Also packaged are some Hands on Labs which provide a useful set of demonstration examples, and can be used with the Beta version of TFS.

According to the main PDF (Branching and Merging Guide.pdf) the following bullet points describe the new content covered in the beta documentation:

  • The guidance will have some new verbiage and recommendations around some of our existing branching
    plans, as well as add some coverage for new branching plans.
  • This guidance introduces you to local workspace which is a new concept in Team Foundation Server 11.
    Local workspace enables you to continue working even when network access is intermittent or
    unavailable thereby providing increased bandwidth availability and client optimizations. 
  • We provide new guidance around effectively managing shared resources in source control by discussing
    various common scenarios and describing the pros and cons with each approach.  This guide lays a solid
    foundation for implementing sharing for your development efforts in your Team Foundation Server
  • Branching and merging with database projects is discussed in detail. 
  • There is in-depth coverage of merge improvements in Team Foundation Server 11. There has been
    enhancements made to the product that brings a whole set of improvements in the area of merging,
    primarily fewer conflicts that require user interaction when merging, new merge tool for conflict
    resolution in merging, new file comparison tool, baseless merging from the UI, and merging available on
  • Different scenarios for baseless merging are discussed in this release of the guidance. Baseless merges are
    not ideal but may be required on occasion.  The Pros and Cons of baseless merging are pointed out with
    coverage on the enhancements made in Visual Studio 11 around baseless merging. You can now perform

There are separate diagrams within the “Branching and Merging Guide – Illustrations.pptx” PowerPoint side deck, enabling ease of access for reuse. 

You might recall, I published my own (similar) version of this diagram here on Sanders Technology not that long ago:



This diagram is an excellent representation of how to branch and merge for multiple feature sets, keeping the main trunk in synch, as well as the features in release order. 

The diagrams get quite a bit more sophisticated, here is another which illustrates my own rules for dev/branch and patch management:


What I quite like about these diagrams is that it underscores how important merging and branching are to a mature development lifecycle.

This model allows parallel development as well as maintenance on the released product.

I won’t go into too much detail – there’s a lot to read – suffice to say that if you have a vested interest in learning or understanding application lifecycle management (be it on Team Foundation Server or an alternative), this isn’t a bad place to start.

The guidance could easily be applied to other source control and lifecycle management tools.

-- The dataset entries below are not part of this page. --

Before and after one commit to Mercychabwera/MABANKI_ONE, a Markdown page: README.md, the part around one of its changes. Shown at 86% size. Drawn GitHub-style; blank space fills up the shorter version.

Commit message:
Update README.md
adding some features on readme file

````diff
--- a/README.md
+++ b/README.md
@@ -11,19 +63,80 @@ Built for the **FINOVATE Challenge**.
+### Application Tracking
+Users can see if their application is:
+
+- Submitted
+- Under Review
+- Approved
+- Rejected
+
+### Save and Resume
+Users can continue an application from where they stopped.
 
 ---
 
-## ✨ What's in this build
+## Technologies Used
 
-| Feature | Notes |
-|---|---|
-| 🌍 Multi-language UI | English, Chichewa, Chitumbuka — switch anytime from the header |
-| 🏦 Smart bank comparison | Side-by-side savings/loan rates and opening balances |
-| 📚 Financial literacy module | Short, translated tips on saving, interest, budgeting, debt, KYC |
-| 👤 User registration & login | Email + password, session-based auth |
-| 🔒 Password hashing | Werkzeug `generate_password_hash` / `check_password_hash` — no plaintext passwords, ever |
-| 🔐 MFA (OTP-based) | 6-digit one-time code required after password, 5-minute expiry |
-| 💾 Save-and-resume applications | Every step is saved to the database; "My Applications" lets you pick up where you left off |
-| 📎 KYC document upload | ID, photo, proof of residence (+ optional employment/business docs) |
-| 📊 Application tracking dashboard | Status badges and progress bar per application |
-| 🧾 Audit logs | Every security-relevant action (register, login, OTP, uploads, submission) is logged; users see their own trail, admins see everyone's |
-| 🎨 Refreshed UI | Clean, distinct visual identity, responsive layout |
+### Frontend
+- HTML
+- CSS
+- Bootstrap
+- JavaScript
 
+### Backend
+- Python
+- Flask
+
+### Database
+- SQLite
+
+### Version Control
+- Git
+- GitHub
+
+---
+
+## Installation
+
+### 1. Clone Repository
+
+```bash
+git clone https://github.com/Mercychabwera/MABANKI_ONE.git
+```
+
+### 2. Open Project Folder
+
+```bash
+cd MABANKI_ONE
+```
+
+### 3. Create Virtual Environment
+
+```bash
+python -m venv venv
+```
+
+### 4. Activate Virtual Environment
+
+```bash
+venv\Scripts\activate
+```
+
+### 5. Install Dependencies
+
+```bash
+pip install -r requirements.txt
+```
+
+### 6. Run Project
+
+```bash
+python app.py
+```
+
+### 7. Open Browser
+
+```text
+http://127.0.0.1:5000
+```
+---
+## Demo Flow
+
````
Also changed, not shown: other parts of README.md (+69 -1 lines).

Handy Links:

Download the Team Foundation Server 11 Branching and Merging Guidance
Download the Visual Studio 11 Beta
Download the Team Foundation Server 11 Beta
Download the Team Foundation Server 11 Beta Power Tools